[YOUR ASSIGNMENT]
Nothing but a number should be given: how many lines in the entries below include the string "package".

◇ ◇ ◇ ◇ ◇ ◇ ◇

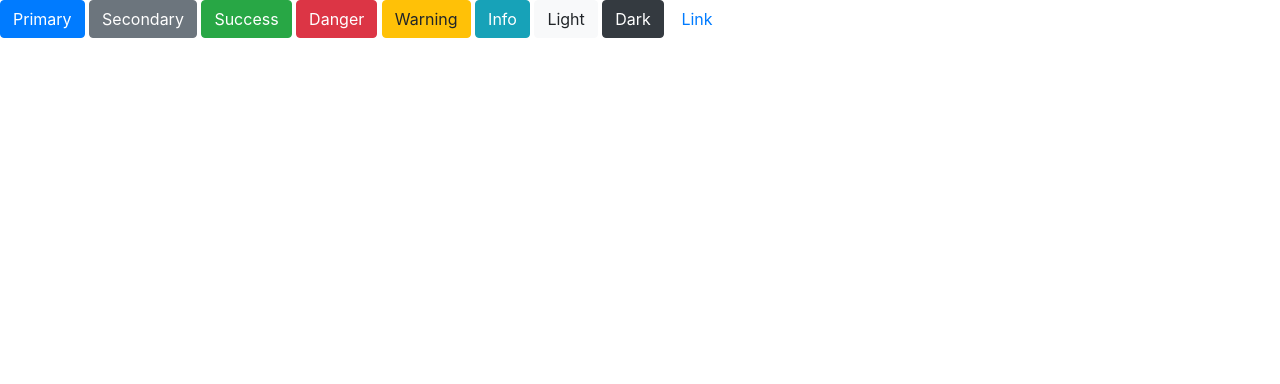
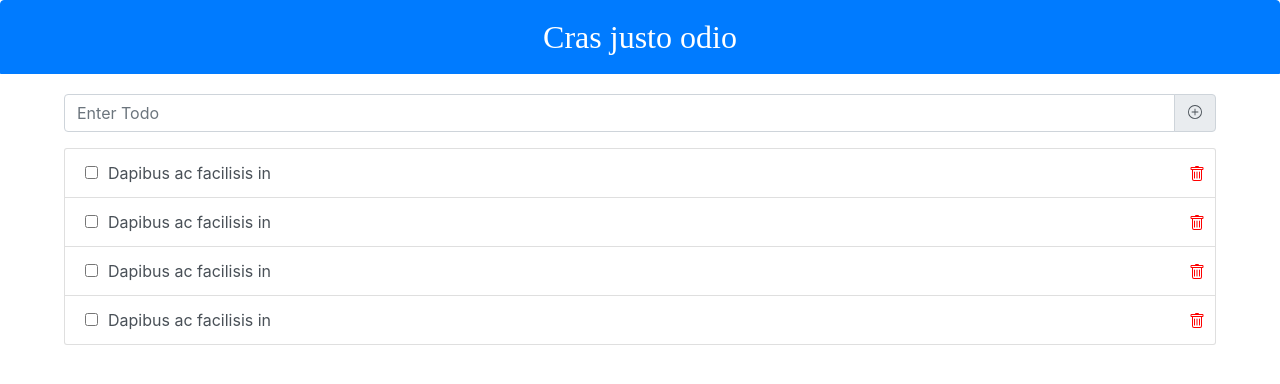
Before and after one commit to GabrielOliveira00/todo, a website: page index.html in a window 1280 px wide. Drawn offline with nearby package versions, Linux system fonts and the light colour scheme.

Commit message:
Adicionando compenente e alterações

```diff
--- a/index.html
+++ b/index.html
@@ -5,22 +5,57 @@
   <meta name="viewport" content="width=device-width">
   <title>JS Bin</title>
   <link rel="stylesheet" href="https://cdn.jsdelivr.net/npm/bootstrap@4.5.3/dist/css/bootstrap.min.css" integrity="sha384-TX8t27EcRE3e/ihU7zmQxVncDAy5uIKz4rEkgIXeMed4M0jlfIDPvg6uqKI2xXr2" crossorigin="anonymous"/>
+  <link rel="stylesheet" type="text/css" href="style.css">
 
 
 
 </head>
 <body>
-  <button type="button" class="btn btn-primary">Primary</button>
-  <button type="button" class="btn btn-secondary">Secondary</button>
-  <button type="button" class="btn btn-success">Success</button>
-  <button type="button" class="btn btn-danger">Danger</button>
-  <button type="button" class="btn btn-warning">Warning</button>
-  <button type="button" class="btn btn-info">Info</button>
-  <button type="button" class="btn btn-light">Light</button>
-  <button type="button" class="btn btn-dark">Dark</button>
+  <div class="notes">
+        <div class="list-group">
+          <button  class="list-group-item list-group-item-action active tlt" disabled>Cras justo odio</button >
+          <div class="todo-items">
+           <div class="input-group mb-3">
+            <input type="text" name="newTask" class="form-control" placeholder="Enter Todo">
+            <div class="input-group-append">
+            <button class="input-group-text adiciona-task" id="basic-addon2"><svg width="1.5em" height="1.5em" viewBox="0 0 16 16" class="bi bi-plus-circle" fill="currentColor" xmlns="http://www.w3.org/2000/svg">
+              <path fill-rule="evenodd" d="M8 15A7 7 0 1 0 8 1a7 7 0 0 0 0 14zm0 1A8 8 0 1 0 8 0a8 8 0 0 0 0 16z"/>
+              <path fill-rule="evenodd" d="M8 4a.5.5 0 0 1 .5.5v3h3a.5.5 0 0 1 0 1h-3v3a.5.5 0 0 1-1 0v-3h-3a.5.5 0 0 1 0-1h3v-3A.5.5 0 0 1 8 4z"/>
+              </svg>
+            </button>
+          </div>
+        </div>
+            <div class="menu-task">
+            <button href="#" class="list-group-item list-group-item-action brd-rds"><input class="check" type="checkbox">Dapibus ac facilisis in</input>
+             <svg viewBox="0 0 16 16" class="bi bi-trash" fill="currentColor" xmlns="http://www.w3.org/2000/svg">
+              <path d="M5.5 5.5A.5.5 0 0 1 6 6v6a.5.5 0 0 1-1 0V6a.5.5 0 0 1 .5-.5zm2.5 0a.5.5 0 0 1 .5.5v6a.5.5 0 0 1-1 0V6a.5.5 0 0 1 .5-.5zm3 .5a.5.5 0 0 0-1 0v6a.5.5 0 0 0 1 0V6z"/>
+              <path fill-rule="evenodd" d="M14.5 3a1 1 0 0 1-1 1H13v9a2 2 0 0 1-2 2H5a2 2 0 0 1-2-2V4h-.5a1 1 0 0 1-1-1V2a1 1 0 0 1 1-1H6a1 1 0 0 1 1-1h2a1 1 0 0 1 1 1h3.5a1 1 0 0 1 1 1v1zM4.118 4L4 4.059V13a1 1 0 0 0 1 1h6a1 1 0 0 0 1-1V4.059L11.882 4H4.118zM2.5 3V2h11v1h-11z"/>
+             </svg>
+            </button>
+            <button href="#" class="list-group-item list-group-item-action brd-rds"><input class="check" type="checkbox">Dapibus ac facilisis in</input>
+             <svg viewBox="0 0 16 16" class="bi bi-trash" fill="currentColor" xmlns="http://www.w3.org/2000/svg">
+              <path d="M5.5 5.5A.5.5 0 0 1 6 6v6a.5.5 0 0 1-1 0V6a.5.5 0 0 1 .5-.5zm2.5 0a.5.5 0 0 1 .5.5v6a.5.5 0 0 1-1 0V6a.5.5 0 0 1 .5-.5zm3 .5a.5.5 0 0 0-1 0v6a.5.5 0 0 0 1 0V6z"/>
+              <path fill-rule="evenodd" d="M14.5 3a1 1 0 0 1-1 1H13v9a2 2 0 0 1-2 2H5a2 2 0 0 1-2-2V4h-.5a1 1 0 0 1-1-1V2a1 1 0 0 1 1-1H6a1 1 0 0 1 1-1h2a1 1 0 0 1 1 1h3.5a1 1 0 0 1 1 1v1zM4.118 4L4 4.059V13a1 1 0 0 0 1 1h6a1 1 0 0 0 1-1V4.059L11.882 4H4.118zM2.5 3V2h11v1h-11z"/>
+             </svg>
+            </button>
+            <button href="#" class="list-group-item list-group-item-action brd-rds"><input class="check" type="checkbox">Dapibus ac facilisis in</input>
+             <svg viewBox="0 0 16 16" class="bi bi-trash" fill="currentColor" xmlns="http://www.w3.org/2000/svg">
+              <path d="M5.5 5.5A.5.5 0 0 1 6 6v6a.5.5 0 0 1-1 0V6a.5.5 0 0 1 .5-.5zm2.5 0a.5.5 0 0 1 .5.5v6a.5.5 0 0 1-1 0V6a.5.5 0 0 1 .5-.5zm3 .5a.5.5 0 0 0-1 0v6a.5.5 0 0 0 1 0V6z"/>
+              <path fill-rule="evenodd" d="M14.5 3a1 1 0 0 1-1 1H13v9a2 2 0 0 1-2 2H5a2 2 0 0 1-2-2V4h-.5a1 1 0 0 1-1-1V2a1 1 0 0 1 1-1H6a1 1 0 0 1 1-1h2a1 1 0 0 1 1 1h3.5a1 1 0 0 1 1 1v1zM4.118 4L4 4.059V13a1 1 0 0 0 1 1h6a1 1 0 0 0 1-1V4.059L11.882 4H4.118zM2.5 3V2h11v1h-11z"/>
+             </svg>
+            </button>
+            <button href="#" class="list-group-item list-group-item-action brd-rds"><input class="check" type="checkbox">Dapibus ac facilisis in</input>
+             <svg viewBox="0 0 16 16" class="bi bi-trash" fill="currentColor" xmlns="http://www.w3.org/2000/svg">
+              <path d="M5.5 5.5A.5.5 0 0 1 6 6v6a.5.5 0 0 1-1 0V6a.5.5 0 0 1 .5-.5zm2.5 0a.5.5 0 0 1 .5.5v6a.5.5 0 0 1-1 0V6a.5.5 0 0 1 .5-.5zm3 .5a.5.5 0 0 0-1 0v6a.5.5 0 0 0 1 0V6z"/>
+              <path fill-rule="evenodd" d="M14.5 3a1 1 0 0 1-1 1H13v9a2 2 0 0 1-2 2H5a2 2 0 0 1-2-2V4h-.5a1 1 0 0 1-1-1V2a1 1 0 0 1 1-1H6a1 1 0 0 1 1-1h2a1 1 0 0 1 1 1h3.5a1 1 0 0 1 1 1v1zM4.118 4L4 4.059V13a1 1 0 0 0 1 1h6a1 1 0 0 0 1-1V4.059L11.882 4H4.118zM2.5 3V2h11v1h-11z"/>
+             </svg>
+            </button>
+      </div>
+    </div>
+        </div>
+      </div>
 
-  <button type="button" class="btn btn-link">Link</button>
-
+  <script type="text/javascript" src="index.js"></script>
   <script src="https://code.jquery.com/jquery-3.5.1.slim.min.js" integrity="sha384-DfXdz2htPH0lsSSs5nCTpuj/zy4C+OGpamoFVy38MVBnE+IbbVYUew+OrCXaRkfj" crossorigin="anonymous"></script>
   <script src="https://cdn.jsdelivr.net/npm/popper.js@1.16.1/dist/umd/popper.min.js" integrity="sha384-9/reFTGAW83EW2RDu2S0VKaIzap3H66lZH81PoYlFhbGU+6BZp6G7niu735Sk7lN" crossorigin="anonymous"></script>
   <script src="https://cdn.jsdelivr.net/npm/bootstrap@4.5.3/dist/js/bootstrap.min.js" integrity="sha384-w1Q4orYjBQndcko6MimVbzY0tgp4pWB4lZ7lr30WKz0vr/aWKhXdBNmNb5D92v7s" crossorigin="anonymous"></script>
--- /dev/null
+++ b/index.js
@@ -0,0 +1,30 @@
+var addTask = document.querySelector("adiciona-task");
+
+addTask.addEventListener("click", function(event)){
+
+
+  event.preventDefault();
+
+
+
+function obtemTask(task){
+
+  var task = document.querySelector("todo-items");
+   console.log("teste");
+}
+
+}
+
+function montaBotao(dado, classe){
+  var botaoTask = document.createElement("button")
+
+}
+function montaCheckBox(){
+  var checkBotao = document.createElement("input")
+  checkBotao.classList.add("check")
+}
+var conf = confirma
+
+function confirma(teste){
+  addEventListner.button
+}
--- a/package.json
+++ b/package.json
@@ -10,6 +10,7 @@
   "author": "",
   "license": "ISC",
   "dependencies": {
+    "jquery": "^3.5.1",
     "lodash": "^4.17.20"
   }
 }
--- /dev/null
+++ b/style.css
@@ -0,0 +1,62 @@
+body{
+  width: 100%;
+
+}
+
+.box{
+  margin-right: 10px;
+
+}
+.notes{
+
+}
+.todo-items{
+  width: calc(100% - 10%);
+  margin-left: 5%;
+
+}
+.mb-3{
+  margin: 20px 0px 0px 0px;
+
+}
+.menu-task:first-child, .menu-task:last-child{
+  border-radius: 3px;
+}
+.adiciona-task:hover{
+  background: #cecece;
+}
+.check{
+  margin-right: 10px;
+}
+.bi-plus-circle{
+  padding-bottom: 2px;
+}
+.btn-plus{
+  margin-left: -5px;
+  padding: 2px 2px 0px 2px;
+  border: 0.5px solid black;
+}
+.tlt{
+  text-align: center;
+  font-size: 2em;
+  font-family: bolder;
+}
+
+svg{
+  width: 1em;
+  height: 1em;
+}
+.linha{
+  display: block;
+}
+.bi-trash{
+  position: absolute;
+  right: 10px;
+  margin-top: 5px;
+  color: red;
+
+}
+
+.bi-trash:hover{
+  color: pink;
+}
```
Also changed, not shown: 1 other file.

◇ ◇ ◇ ◇ ◇ ◇ ◇

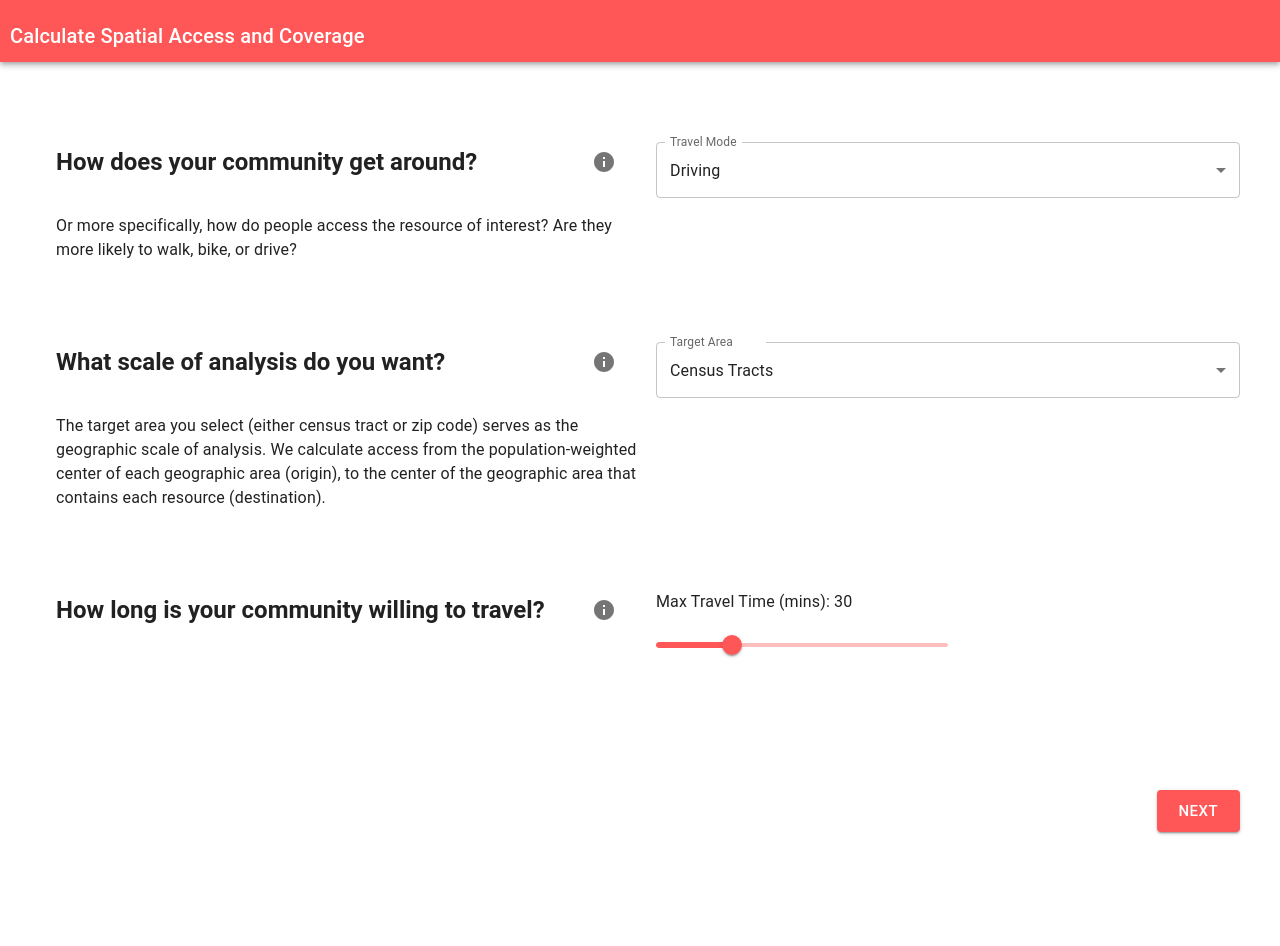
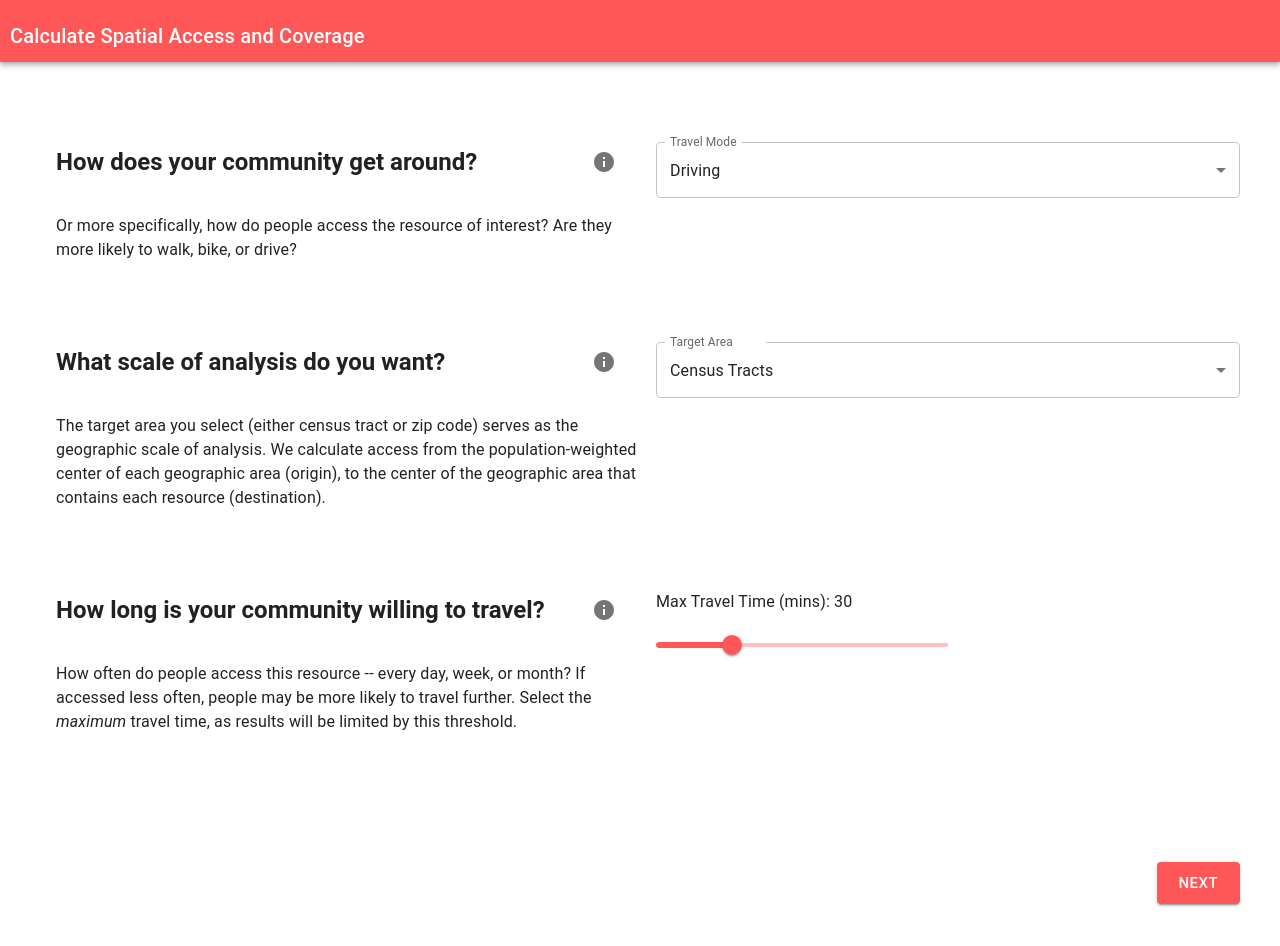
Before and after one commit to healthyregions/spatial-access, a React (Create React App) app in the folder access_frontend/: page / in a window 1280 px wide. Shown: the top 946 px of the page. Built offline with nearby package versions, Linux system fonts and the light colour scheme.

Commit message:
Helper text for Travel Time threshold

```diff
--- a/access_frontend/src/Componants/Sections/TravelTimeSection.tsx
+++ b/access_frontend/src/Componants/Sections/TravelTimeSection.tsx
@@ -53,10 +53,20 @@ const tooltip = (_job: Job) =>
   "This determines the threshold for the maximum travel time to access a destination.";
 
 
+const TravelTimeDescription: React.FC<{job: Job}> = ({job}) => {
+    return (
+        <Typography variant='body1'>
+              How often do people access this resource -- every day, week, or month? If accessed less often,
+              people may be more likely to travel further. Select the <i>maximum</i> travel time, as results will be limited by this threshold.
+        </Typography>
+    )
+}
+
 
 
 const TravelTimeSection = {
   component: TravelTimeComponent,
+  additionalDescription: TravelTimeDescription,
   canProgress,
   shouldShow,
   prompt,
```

◇ ◇ ◇ ◇ ◇ ◇ ◇

[EXERCISE RESULT]
4